- SUPPLIED MATERIAL -
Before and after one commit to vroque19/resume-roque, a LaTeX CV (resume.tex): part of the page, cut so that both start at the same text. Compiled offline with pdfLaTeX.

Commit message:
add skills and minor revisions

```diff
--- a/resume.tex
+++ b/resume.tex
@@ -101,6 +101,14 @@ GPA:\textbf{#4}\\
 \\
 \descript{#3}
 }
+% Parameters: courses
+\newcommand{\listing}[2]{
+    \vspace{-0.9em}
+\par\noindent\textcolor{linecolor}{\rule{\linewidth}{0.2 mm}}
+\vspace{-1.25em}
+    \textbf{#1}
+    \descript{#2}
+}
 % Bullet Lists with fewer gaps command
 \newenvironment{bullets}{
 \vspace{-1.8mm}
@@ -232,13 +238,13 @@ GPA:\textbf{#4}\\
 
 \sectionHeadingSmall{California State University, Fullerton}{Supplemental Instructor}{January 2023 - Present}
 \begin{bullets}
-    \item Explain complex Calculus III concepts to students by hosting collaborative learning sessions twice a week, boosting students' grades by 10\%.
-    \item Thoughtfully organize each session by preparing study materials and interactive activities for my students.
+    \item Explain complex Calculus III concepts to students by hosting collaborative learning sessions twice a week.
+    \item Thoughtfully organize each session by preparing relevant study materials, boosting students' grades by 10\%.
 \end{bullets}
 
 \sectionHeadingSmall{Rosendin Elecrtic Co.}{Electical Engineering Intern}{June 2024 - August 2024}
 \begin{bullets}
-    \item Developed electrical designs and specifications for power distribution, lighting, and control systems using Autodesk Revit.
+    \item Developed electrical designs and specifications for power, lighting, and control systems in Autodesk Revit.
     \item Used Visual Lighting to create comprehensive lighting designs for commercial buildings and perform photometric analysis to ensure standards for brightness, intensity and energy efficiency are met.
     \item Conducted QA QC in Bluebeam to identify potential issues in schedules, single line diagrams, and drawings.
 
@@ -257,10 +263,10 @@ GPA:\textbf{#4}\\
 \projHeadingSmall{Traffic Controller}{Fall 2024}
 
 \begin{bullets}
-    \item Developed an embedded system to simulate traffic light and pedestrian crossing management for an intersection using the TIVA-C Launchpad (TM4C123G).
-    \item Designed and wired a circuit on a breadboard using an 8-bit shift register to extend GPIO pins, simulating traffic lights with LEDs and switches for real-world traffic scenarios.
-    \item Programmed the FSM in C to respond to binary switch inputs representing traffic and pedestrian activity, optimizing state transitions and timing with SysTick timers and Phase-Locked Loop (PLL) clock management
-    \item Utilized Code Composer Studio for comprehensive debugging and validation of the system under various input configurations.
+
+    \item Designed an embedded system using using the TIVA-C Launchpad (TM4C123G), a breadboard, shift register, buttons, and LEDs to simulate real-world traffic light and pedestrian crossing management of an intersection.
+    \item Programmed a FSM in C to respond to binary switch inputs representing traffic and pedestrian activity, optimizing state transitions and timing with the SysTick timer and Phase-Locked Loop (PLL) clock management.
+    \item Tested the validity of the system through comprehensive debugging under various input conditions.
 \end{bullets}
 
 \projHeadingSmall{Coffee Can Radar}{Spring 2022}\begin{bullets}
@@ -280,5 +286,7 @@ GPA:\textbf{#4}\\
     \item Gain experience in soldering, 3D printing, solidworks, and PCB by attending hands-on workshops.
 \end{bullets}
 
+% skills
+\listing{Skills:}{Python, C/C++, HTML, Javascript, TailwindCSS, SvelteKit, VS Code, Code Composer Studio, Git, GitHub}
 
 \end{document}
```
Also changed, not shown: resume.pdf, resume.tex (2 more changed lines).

- THE TASK -
Return the full listing. Leave every word as it stands.

- WORKED SOLUTION -
Before and after one commit to vroque19/resume-roque, a LaTeX CV (resume.tex): part of the page, cut so that both start at the same text. Compiled offline with pdfLaTeX.

Commit message:
add skills and minor revisions

```diff
--- a/resume.tex
+++ b/resume.tex
@@ -101,6 +101,14 @@ GPA:\textbf{#4}\\
 \\
 \descript{#3}
 }
+% Parameters: courses
+\newcommand{\listing}[2]{
+    \vspace{-0.9em}
+\par\noindent\textcolor{linecolor}{\rule{\linewidth}{0.2 mm}}
+\vspace{-1.25em}
+    \textbf{#1}
+    \descript{#2}
+}
 % Bullet Lists with fewer gaps command
 \newenvironment{bullets}{
 \vspace{-1.8mm}
@@ -232,13 +238,13 @@ GPA:\textbf{#4}\\
 
 \sectionHeadingSmall{California State University, Fullerton}{Supplemental Instructor}{January 2023 - Present}
 \begin{bullets}
-    \item Explain complex Calculus III concepts to students by hosting collaborative learning sessions twice a week, boosting students' grades by 10\%.
-    \item Thoughtfully organize each session by preparing study materials and interactive activities for my students.
+    \item Explain complex Calculus III concepts to students by hosting collaborative learning sessions twice a week.
+    \item Thoughtfully organize each session by preparing relevant study materials, boosting students' grades by 10\%.
 \end{bullets}
 
 \sectionHeadingSmall{Rosendin Elecrtic Co.}{Electical Engineering Intern}{June 2024 - August 2024}
 \begin{bullets}
-    \item Developed electrical designs and specifications for power distribution, lighting, and control systems using Autodesk Revit.
+    \item Developed electrical designs and specifications for power, lighting, and control systems in Autodesk Revit.
     \item Used Visual Lighting to create comprehensive lighting designs for commercial buildings and perform photometric analysis to ensure standards for brightness, intensity and energy efficiency are met.
     \item Conducted QA QC in Bluebeam to identify potential issues in schedules, single line diagrams, and drawings.
 
@@ -257,10 +263,10 @@ GPA:\textbf{#4}\\
 \projHeadingSmall{Traffic Controller}{Fall 2024}
 
 \begin{bullets}
-    \item Developed an embedded system to simulate traffic light and pedestrian crossing management for an intersection using the TIVA-C Launchpad (TM4C123G).
-    \item Designed and wired a circuit on a breadboard using an 8-bit shift register to extend GPIO pins, simulating traffic lights with LEDs and switches for real-world traffic scenarios.
-    \item Programmed the FSM in C to respond to binary switch inputs representing traffic and pedestrian activity, optimizing state transitions and timing with SysTick timers and Phase-Locked Loop (PLL) clock management
-    \item Utilized Code Composer Studio for comprehensive debugging and validation of the system under various input configurations.
+
+    \item Designed an embedded system using using the TIVA-C Launchpad (TM4C123G), a breadboard, shift register, buttons, and LEDs to simulate real-world traffic light and pedestrian crossing management of an intersection.
+    \item Programmed a FSM in C to respond to binary switch inputs representing traffic and pedestrian activity, optimizing state transitions and timing with the SysTick timer and Phase-Locked Loop (PLL) clock management.
+    \item Tested the validity of the system through comprehensive debugging under various input conditions.
 \end{bullets}
 
 \projHeadingSmall{Coffee Can Radar}{Spring 2022}\begin{bullets}
@@ -280,5 +286,7 @@ GPA:\textbf{#4}\\
     \item Gain experience in soldering, 3D printing, solidworks, and PCB by attending hands-on workshops.
 \end{bullets}
 
+% skills
+\listing{Skills:}{Python, C/C++, HTML, Javascript, TailwindCSS, SvelteKit, VS Code, Code Composer Studio, Git, GitHub}
 
 \end{document}
```
Also changed, not shown: resume.pdf, resume.tex (2 more changed lines).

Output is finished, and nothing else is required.